→ Source information
◇ ◇ ◇ ◇ ◇ ◇ ◇

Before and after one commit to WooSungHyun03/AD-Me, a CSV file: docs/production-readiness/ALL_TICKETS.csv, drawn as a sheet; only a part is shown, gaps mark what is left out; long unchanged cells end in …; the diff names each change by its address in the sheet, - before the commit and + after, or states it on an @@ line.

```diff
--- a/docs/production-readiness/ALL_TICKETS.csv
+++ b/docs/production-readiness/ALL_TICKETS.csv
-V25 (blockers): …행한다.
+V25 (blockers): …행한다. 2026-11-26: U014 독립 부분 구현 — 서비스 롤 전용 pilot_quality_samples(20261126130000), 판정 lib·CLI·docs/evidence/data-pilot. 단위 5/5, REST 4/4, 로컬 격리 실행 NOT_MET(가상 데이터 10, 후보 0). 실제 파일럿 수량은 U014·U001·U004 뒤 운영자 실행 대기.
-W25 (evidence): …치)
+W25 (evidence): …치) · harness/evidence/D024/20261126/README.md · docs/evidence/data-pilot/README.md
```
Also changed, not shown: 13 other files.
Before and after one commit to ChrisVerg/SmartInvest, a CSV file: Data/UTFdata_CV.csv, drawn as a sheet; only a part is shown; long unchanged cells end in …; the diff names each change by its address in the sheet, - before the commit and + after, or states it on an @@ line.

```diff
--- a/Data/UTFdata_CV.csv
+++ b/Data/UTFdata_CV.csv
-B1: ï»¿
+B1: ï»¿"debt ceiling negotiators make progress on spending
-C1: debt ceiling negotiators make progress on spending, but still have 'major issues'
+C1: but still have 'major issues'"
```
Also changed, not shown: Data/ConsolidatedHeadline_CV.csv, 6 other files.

◇ ◇ ◇ ◇ ◇ ◇ ◇

→ What you are asked to do
Copy every line in the entries above that has the string "readiness" in it.

→ Solution
Before and after one commit to WooSungHyun03/AD-Me, a CSV file: docs/production-readiness/ALL_TICKETS.csv, drawn as a sheet; only a part is shown, gaps mark what is left out; long unchanged cells end in …; the diff names each change by its address in the sheet, - before the commit and + after, or states it on an @@ line.
--- a/docs/production-readiness/ALL_TICKETS.csv
+++ b/docs/production-readiness/ALL_TICKETS.csv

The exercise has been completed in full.